Jackson, MS—In thirty years working as a criminal defense attorney, Merrida “Buddy” Coxwell has built exactly the reputation he wants.
“I have developed a reputation as a fierce critic of social and legal injustice,” Coxwell told laws.com in a recent interview. “This drive has compelled me to accept many criminal cases that other lawyers shunned or were afraid to accept. When a person has a legal problem and needs help, I believe it is my job to set aside personal views in order to provide quality and aggressive legal representation.”
Listed as a Super Lawyer in the Deep South as well as one of the Best Lawyers in America, Coxwell has achieved great success in representing clients in cases ranging from fraud to murder. His firm, Coxwell & Associates, PLLC, has been named one of the best law firms in the United States by U.S. News & World Report, and represents clients in serious personal injury matters as well as those accused of crimes.
Coxwell & Associates only takes personal injury cases that involve serious or permanent injury and criminal defense cases. Coxwell believes that this kind of specialization is necessary in order to give clients the best service possible: “With the complexity and magnitude of laws that exist today, we do not believe that it is reasonable to try and handle every type of law. Clients who are wise look for lawyers the same way they look for a medical specialist.”
The firm also doesn't handle what Coxwell calls “routine fender bender cases.” Those, he says, “can usually be handled by individuals with legal advice” and don't require the aggressive and specialized representation that his law firm can provide clients.
Today, Coxwell says that the challenges for criminal defense attorneys are numerous and changing all the time. “In the past, the greatest challenges have been the push to 'get tough on crime,' which was not based on reason,” he says. “That has started to change, but ever so slowly, in the South. I think that for most attorneys, the bad economy and the rise of public defender systems make the greatest challenge for criminal defense lawyers. I would say that all the marketing on the internet seriously dilutes the base of clients.”
Coxwell has represented a number of defendants who were charged with capital crimes, and working on these cases can sometimes mean representing clients accused of crimes committed decades ago. Currently, he is working on a death penalty case involving a crime that is 28 years old.
While many criminal defendants today take plea bargains, Coxwell says that it's critical for attorneys to avoid pushing plea deals on clients. “My advice would be to meet frequently with your client,” he says. “Get to know him or her as a person, not a defendant.

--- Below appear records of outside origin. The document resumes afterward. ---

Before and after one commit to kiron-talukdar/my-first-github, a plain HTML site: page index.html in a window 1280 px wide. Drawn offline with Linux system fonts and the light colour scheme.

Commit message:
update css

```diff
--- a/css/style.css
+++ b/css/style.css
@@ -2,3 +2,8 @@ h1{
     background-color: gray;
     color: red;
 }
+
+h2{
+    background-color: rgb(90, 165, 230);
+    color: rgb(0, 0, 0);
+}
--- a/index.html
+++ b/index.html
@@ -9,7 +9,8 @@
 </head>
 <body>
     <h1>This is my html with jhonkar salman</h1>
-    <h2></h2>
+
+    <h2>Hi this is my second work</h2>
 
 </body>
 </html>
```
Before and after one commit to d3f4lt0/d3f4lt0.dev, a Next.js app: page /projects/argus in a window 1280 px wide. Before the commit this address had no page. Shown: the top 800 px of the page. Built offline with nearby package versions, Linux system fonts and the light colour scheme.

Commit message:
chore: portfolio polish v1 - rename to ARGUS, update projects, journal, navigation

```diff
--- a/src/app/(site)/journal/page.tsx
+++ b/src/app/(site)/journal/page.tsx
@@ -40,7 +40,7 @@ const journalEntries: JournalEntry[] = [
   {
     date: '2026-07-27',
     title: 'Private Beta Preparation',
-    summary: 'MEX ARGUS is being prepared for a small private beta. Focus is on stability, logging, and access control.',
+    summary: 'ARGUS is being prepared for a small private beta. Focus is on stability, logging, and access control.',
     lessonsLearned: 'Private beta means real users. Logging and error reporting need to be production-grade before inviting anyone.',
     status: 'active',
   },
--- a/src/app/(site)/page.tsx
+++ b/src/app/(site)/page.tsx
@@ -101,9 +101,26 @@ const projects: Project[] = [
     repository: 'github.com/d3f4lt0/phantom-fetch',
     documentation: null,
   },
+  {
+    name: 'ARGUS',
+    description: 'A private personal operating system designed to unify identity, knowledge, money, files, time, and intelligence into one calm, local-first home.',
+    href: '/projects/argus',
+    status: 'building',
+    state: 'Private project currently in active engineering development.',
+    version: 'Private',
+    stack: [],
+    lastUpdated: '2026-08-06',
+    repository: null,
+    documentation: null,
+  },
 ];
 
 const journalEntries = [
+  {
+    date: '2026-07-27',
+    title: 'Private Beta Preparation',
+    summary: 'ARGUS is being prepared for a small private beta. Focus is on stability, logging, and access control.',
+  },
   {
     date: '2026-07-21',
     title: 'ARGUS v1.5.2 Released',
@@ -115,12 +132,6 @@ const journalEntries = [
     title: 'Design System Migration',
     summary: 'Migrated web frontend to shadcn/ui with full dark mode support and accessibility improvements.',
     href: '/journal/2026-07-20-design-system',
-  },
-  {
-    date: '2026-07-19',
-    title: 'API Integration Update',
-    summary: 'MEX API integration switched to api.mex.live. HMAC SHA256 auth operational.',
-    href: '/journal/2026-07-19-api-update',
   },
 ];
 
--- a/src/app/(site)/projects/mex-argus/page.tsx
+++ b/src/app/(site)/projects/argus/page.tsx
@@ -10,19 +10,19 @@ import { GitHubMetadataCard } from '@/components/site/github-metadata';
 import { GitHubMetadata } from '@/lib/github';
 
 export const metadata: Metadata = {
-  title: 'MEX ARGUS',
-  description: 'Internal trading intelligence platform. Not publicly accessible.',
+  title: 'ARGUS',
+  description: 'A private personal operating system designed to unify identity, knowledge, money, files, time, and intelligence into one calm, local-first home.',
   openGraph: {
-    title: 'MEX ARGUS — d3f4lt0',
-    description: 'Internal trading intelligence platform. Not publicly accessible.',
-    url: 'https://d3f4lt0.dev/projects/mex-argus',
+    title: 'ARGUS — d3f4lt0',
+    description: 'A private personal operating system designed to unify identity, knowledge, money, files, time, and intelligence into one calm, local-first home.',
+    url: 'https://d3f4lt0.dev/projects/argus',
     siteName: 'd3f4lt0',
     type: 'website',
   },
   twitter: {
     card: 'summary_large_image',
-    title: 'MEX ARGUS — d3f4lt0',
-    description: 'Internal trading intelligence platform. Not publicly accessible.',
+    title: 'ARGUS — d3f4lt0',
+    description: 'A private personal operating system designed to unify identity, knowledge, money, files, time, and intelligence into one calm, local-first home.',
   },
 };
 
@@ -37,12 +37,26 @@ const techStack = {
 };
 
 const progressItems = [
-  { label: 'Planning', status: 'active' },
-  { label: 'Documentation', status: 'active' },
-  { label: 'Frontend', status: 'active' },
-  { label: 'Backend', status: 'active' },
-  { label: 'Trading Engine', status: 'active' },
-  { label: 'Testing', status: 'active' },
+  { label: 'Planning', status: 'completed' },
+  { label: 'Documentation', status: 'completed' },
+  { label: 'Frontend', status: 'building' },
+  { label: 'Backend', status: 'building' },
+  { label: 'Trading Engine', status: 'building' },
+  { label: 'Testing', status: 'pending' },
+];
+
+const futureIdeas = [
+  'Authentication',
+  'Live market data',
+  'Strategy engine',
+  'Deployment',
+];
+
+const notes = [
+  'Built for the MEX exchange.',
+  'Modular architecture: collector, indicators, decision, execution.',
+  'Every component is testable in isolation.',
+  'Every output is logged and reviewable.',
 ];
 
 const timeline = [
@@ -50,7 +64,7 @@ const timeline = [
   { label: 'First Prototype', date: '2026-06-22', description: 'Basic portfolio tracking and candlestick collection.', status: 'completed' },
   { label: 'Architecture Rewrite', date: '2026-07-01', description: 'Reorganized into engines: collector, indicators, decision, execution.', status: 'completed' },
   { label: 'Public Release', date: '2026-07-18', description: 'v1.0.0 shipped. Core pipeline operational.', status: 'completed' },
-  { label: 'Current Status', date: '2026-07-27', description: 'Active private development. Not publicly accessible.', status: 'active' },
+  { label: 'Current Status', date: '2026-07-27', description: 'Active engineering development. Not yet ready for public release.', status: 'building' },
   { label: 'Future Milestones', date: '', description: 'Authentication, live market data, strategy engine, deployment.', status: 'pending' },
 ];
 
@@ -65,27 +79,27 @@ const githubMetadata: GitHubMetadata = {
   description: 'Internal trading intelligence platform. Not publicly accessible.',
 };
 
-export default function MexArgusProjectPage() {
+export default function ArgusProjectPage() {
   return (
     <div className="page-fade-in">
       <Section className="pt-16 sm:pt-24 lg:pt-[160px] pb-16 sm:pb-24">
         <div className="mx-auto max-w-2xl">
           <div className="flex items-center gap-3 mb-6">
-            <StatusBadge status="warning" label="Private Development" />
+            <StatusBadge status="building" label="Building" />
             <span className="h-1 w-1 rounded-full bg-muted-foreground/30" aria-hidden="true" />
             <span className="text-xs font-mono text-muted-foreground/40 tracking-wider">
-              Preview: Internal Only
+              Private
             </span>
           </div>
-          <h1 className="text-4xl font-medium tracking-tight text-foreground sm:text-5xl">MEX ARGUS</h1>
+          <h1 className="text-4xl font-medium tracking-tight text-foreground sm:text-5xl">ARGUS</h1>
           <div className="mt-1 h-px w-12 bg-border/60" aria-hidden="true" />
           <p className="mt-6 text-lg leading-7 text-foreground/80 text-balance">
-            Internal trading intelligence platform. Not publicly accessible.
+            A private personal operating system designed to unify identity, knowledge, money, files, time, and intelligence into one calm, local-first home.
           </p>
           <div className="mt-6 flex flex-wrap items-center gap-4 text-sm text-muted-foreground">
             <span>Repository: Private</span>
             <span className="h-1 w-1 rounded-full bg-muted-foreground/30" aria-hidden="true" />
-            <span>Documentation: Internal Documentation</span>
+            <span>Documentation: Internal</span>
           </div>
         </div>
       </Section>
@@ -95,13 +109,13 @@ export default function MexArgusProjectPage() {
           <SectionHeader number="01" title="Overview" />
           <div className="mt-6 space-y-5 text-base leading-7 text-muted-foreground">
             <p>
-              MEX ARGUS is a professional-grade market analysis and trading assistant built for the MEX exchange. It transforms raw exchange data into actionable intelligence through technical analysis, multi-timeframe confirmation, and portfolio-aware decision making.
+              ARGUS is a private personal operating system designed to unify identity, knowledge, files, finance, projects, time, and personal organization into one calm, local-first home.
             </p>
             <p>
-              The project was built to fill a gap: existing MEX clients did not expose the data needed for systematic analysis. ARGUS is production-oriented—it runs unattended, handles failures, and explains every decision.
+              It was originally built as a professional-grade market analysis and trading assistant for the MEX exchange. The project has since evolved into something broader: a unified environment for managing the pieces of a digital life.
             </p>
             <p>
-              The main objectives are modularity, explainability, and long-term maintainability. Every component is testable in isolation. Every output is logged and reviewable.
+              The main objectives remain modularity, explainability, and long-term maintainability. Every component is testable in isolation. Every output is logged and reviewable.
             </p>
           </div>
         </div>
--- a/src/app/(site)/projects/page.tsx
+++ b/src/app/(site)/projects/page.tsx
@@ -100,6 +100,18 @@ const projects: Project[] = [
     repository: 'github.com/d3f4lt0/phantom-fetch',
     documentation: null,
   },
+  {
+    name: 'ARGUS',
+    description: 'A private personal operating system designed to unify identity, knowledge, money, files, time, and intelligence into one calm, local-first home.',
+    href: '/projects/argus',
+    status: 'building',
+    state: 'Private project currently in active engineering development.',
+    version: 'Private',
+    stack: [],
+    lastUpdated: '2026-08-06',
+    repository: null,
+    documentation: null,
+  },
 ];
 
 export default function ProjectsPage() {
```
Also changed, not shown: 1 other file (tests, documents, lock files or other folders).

Exhaustively research the law before you even begin to discuss a resolution. Don't let the first things out of your mouth be about a plea bargain, unless the client brings it up first.”
To learn more about Merrida Coxwell and his practice click here.